━━ RECORDS TO PROCESS

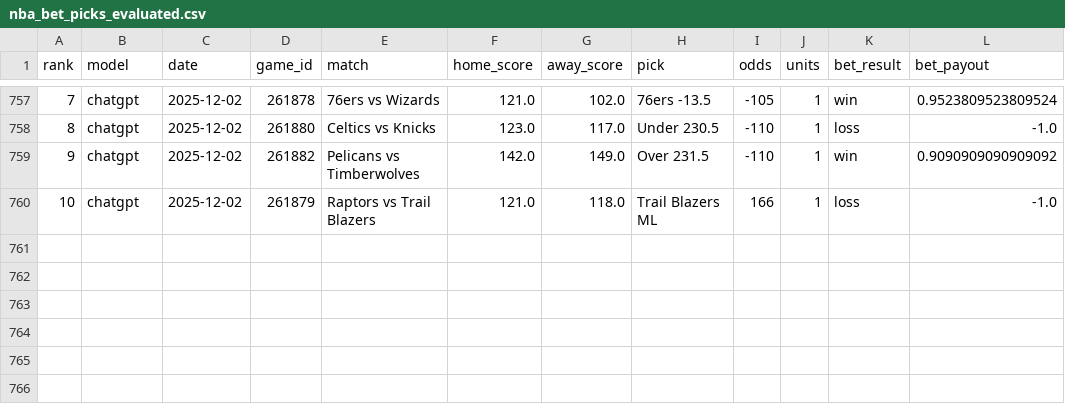
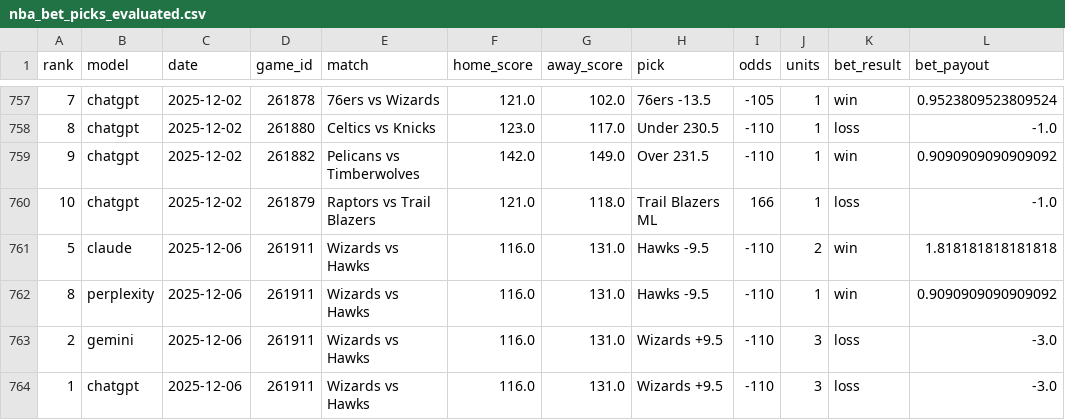
Before and after one commit to aaroncolesmith/llm_betting_model, a CSV file: data/evaluated/nba_bet_picks_evaluated.csv, drawn as a sheet; only a part is shown, gaps mark what is left out.

```diff
--- a/data/evaluated/nba_bet_picks_evaluated.csv
+++ b/data/evaluated/nba_bet_picks_evaluated.csv
@@ -760 +760,5 @@ rank,model,date,game_id,match,home_score,away_score,pick,odds,units,bet_result,b
 10,chatgpt,2025-12-02,261879,Raptors vs Trail Blazers,121.0,118.0,Trail Blazers ML,166,1,loss,-1.0
+5,claude,2025-12-06,261911,Wizards vs Hawks,116.0,131.0,Hawks -9.5,-110,2,win,1.818181818181818
+8,perplexity,2025-12-06,261911,Wizards vs Hawks,116.0,131.0,Hawks -9.5,-110,1,win,0.9090909090909092
+2,gemini,2025-12-06,261911,Wizards vs Hawks,116.0,131.0,Wizards +9.5,-110,3,loss,-3.0
+1,chatgpt,2025-12-06,261911,Wizards vs Hawks,116.0,131.0,Wizards +9.5,-110,3,loss,-3.0
```
Also changed, not shown: data/evaluated/nba_game_results.csv, data/evaluated/soccer_game_results.csv.
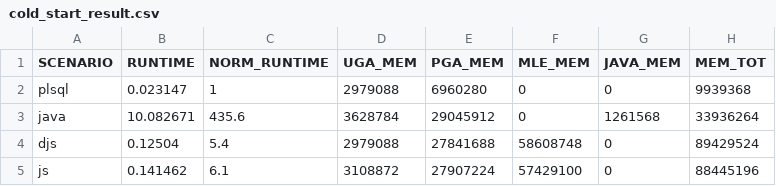
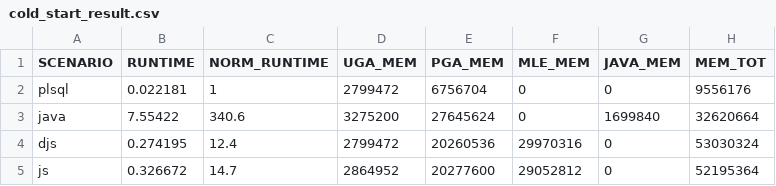
Before and after one commit to PhilippSalvisberg/js23c, a CSV file: experiments/cold_start/cold_start_result.csv, drawn as a sheet.

```diff
--- a/experiments/cold_start/cold_start_result.csv
+++ b/experiments/cold_start/cold_start_result.csv
@@ -1,5 +1,5 @@
 "SCENARIO","RUNTIME","NORM_RUNTIME","UGA_MEM","PGA_MEM","MLE_MEM","JAVA_MEM","MEM_TOT"
-"plsql",0.023147,1,2979088,6960280,0,0,9939368
-"java",10.082671,435.6,3628784,29045912,0,1261568,33936264
-"djs",0.12504,5.4,2979088,27841688,58608748,0,89429524
-"js",0.141462,6.1,3108872,27907224,57429100,0,88445196
+"plsql",0.022181,1,2799472,6756704,0,0,9556176
+"java",7.55422,340.6,3275200,27645624,0,1699840,32620664
+"djs",0.274195,12.4,2799472,20260536,29970316,0,53030324
+"js",0.326672,14.7,2864952,20277600,29052812,0,52195364
```
Also changed, not shown: experiments/cold_start/cold_start_base.csv, experiments/increase_salary_100k/increase_salary_100k_base.csv, 10 other files.
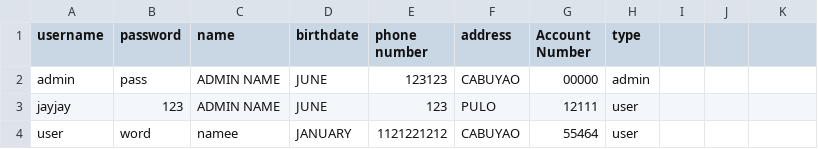
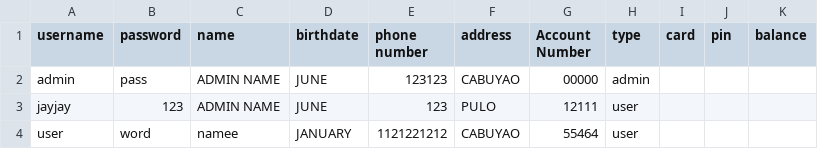
Before and after one commit to OracleSkies/Banking-Management-System-CPP106, a CSV file: BankingManagementSystem/Accounts.csv, drawn as a sheet; the diff names each change by its address in the sheet, - before the commit and + after, or states it on an @@ line.

```diff
--- a/BankingManagementSystem/Accounts.csv
+++ b/BankingManagementSystem/Accounts.csv
-I1: (empty)
+I1: card
-J1: (empty)
+J1: pin
-K1: (empty)
+K1: balance
```
Also changed, not shown: 6 other files.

━━━━

TASK BRIEF:
You are asked to reproduce each line above exactly, but to exclude the pictures.

SOLVED PROBLEM:
Before and after one commit to aaroncolesmith/llm_betting_model, a CSV file: data/evaluated/nba_bet_picks_evaluated.csv, drawn as a sheet; only a part is shown, gaps mark what is left out.

```diff
--- a/data/evaluated/nba_bet_picks_evaluated.csv
+++ b/data/evaluated/nba_bet_picks_evaluated.csv
@@ -760 +760,5 @@ rank,model,date,game_id,match,home_score,away_score,pick,odds,units,bet_result,b
 10,chatgpt,2025-12-02,261879,Raptors vs Trail Blazers,121.0,118.0,Trail Blazers ML,166,1,loss,-1.0
+5,claude,2025-12-06,261911,Wizards vs Hawks,116.0,131.0,Hawks -9.5,-110,2,win,1.818181818181818
+8,perplexity,2025-12-06,261911,Wizards vs Hawks,116.0,131.0,Hawks -9.5,-110,1,win,0.9090909090909092
+2,gemini,2025-12-06,261911,Wizards vs Hawks,116.0,131.0,Wizards +9.5,-110,3,loss,-3.0
+1,chatgpt,2025-12-06,261911,Wizards vs Hawks,116.0,131.0,Wizards +9.5,-110,3,loss,-3.0
```
Also changed, not shown: data/evaluated/nba_game_results.csv, data/evaluated/soccer_game_results.csv.
Before and after one commit to PhilippSalvisberg/js23c, a CSV file: experiments/cold_start/cold_start_result.csv, drawn as a sheet.

```diff
--- a/experiments/cold_start/cold_start_result.csv
+++ b/experiments/cold_start/cold_start_result.csv
@@ -1,5 +1,5 @@
 "SCENARIO","RUNTIME","NORM_RUNTIME","UGA_MEM","PGA_MEM","MLE_MEM","JAVA_MEM","MEM_TOT"
-"plsql",0.023147,1,2979088,6960280,0,0,9939368
-"java",10.082671,435.6,3628784,29045912,0,1261568,33936264
-"djs",0.12504,5.4,2979088,27841688,58608748,0,89429524
-"js",0.141462,6.1,3108872,27907224,57429100,0,88445196
+"plsql",0.022181,1,2799472,6756704,0,0,9556176
+"java",7.55422,340.6,3275200,27645624,0,1699840,32620664
+"djs",0.274195,12.4,2799472,20260536,29970316,0,53030324
+"js",0.326672,14.7,2864952,20277600,29052812,0,52195364
```
Also changed, not shown: experiments/cold_start/cold_start_base.csv, experiments/increase_salary_100k/increase_salary_100k_base.csv, 10 other files.
Before and after one commit to OracleSkies/Banking-Management-System-CPP106, a CSV file: BankingManagementSystem/Accounts.csv, drawn as a sheet; the diff names each change by its address in the sheet, - before the commit and + after, or states it on an @@ line.

```diff
--- a/BankingManagementSystem/Accounts.csv
+++ b/BankingManagementSystem/Accounts.csv
-I1: (empty)
+I1: card
-J1: (empty)
+J1: pin
-K1: (empty)
+K1: balance
```
Also changed, not shown: 6 other files.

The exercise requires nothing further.